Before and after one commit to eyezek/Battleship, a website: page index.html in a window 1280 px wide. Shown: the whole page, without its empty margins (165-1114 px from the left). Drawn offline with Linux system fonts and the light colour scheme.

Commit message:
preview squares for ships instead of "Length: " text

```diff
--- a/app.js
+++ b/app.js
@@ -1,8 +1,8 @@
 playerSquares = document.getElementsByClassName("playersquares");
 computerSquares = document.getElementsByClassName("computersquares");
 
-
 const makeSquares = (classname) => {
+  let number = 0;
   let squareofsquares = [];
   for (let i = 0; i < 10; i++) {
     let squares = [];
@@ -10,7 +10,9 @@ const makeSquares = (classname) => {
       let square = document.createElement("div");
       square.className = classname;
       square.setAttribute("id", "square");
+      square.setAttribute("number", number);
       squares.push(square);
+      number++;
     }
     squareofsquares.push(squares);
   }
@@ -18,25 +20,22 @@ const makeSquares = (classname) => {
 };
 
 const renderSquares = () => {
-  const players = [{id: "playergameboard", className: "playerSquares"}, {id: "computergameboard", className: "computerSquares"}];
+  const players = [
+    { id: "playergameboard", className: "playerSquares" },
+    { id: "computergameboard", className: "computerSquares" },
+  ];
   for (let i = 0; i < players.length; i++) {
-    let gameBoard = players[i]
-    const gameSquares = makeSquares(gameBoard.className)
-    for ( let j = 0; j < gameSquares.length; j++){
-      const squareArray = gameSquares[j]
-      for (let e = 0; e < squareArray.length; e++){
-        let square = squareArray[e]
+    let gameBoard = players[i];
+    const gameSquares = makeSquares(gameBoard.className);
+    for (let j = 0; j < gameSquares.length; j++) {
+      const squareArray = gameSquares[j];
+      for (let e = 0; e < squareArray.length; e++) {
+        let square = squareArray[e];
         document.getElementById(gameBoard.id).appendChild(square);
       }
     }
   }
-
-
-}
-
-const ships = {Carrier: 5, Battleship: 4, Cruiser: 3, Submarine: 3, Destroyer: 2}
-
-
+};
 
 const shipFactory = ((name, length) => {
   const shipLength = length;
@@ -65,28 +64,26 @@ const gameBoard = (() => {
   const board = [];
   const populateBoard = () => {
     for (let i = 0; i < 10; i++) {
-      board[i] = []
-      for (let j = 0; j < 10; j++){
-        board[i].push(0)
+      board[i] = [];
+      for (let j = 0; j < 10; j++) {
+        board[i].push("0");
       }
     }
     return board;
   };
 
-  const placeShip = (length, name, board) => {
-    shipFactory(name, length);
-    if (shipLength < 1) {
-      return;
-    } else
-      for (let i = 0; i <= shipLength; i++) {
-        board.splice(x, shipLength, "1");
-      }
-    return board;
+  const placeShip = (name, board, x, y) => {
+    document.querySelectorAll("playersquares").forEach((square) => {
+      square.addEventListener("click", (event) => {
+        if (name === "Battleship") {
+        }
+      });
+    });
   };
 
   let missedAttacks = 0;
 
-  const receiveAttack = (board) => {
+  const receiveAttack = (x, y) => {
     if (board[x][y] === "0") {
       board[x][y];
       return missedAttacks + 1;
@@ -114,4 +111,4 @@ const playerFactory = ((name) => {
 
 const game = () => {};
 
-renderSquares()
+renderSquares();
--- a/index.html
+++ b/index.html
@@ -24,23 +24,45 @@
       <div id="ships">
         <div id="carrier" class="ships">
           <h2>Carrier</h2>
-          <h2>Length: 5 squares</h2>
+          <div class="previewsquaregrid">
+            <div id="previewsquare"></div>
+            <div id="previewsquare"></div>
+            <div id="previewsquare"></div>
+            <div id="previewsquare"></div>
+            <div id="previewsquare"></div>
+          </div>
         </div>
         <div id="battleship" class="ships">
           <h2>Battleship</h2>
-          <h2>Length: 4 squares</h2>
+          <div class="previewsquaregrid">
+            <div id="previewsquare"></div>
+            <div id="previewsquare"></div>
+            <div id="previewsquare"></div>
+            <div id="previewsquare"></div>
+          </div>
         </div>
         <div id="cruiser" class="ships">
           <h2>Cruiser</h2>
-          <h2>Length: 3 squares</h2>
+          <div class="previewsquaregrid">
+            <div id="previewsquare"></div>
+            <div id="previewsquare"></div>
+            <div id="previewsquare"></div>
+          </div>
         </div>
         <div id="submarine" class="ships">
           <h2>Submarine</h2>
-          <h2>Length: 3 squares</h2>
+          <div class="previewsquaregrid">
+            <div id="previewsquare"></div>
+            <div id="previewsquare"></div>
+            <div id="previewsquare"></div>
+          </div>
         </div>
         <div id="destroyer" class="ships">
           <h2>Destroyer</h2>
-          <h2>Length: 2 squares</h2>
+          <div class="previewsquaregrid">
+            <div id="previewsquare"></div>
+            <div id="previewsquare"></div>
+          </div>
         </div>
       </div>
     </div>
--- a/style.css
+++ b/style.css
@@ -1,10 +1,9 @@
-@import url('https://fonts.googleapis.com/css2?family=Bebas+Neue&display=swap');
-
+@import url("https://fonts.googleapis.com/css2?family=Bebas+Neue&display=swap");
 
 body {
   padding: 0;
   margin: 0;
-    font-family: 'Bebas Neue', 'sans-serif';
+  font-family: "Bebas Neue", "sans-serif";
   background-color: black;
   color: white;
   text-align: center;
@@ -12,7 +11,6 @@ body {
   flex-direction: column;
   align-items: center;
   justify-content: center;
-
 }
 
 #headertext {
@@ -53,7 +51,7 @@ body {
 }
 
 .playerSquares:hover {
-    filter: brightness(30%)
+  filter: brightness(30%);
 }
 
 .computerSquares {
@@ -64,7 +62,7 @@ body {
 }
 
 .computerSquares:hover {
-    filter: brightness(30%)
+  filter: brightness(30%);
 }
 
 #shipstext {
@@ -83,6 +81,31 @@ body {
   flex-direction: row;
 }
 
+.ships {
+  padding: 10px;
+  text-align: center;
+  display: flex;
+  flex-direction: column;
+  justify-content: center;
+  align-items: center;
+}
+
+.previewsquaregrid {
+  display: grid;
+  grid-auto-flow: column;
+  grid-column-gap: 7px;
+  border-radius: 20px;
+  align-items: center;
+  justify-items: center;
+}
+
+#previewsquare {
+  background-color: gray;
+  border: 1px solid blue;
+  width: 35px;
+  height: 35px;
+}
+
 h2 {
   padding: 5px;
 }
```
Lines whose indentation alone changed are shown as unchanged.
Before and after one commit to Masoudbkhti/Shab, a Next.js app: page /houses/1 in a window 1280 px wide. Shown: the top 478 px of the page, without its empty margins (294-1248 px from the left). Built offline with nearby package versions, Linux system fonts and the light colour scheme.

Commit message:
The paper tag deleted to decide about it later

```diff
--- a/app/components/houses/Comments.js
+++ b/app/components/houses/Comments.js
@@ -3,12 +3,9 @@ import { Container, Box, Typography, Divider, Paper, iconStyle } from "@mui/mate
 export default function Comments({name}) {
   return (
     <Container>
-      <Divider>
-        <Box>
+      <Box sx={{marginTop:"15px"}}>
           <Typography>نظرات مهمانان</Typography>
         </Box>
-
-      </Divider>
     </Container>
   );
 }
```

———

WHAT THIS TASK INVOLVES: Please return every line in the data that includes the string "center".

YOUR RESPONSE:
   text-align: center;
   align-items: center;
   justify-content: center;
+  text-align: center;
+  justify-content: center;
+  align-items: center;
+  align-items: center;
+  justify-items: center;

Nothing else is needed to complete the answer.